In honor of the "grim" jobs report, I found myself back in shelter for the poor.

A facebook friend shared with me a Robin Hood in Spain, and then within the comments of that video I chanced upon a URL link to an older blog about Cheri Honkala, a protest leader from Philly with a long history of activitism. In 2011, Honkala ran and lost for Sheriff of Philadelphia so that she could have worked as an official power against the banks and use selective enforcement of the law to help poor people facing foreclosure remain in their homes. Regardless of one's political orientation, it is difficult not to be moved by the first video or the concerns expressed in the blog.

An excerpt from the blog, This Can't Be Happening, dated April 27, 2011:

Acting Sheriff Barbara Deeley, who is not running, has said, “We have to follow court orders, and that’s what sheriff’s sales are.” But what Deeley doesn't understand is Honkala is not running for the same Sheriff's job Deeley is currently holding.

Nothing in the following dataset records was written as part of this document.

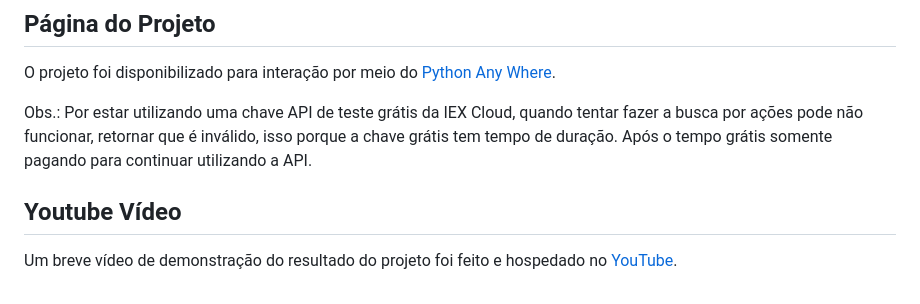
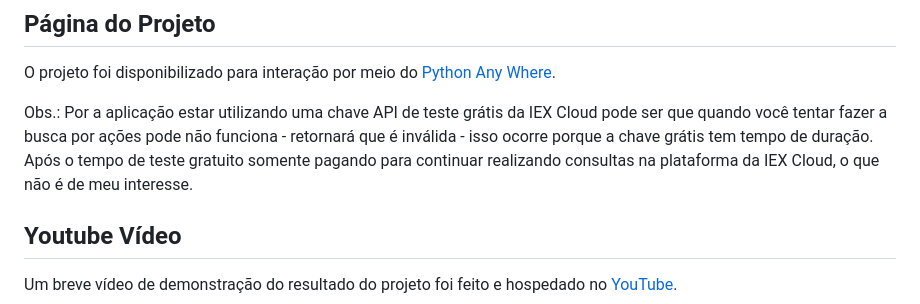
Before and after one commit to victorpasson/finance-cs50, a Markdown page: README.md, the part around the change. Drawn GitHub-style.

```diff
--- a/README.md
+++ b/README.md
@@ -8,7 +8,7 @@ Repositório que contém o código para a solução do nono projeto do curso CS5
 
 O projeto foi disponibilizado para interação por meio do [Python Any Where](https://vvpasson.pythonanywhere.com/login).
 
-Obs.: Por estar utilizando uma chave API de teste grátis da IEX Cloud, quando tentar fazer a busca por ações pode não funcionar, retornar que é inválido, isso porque a chave grátis tem tempo de duração. Após o tempo grátis somente pagando para continuar utilizando a API.
+Obs.: Por a aplicação estar utilizando uma chave API de teste grátis da IEX Cloud pode ser que quando você tentar fazer a busca por ações pode não funciona - retornará que é inválida - isso ocorre porque a chave grátis tem tempo de duração. Após o tempo de teste gratuito somente pagando para continuar realizando consultas na plataforma da IEX Cloud, o que não é de meu interesse.
 
 ## Youtube Vídeo
 
```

While Kromer wants to eliminate the office, Honkala wants to transform it into an ombudsman for the poor in the city of Philadelphia.

In this sense, Honkala’s campaign revolves around one of the most un-reported realities of American governance, something as American as apple pie, something seen throughout American history and something that always will be with us: The willful selective enforcement of our laws.

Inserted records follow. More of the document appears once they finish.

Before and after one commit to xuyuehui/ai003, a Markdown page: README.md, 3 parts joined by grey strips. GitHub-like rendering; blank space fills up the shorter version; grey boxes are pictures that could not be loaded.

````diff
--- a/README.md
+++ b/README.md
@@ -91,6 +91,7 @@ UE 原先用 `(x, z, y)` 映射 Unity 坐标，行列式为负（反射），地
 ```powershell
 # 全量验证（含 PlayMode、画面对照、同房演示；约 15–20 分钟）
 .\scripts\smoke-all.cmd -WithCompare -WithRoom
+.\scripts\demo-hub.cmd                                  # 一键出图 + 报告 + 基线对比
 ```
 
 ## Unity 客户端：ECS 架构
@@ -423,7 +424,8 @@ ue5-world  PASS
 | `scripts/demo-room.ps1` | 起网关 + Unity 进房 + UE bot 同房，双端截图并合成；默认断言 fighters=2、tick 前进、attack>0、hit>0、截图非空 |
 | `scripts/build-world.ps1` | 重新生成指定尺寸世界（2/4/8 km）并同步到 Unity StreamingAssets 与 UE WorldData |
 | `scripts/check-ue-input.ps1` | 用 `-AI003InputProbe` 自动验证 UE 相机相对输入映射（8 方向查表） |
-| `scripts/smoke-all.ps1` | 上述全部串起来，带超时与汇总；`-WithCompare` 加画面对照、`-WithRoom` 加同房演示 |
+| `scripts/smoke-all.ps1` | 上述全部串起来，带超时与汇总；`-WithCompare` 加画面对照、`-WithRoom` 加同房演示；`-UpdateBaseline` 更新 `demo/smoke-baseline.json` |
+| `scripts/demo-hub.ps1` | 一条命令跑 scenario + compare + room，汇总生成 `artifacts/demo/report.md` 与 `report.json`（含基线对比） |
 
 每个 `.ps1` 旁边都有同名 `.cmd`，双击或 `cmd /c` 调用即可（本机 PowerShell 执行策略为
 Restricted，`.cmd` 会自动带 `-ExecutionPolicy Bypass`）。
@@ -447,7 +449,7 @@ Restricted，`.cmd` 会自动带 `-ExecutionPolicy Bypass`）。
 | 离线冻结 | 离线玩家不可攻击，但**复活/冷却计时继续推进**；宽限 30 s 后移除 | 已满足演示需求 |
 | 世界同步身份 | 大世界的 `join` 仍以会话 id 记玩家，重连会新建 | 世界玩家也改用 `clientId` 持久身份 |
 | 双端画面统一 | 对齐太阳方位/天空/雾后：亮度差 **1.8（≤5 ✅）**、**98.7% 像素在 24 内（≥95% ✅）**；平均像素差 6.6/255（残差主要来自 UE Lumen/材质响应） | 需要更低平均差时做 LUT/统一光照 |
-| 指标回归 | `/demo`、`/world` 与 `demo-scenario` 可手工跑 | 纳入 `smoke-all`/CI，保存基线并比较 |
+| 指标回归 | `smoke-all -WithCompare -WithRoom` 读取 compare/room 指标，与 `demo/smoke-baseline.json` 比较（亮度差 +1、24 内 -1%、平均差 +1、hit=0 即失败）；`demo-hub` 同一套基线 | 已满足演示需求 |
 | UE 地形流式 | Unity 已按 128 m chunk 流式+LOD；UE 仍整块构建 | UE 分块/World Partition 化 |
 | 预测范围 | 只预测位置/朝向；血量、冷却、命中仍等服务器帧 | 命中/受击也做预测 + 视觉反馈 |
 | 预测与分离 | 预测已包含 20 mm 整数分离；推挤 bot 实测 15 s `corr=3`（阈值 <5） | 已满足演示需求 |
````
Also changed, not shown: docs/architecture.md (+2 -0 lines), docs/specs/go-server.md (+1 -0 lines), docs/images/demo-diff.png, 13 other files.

It ranges from George W. Bush's notorious “signing statements” concerning laws passed by Congress to the 55 mile per hour speed limit. Historically, you saw it in things like “vagrancy” laws used to selectively snare certain poor people for chain gang labor; you saw it in literacy tests in the south where a black man would be asked to read a line of Greek but a white man would get a “Hello, right this way” to the ballot box. In general, it’s the ugly, prejudicial backside of police and judicial discretion.

It’s often such a taken-for-granted part of American governance that no one really notices it. The wealthy, the powerful, the popular and the white tend to get the breaks, which come in the form of mitigating circumstances, good character reports and assurances the individual is sorry and didn’t really mean it. On the other hand, the poor, the powerless, the unattractive, the mentally ill and the darker races tend – and statistics back this up – to get the opposite: the assumption of laziness or evil intent, projections of fear and just flat-out prejudice.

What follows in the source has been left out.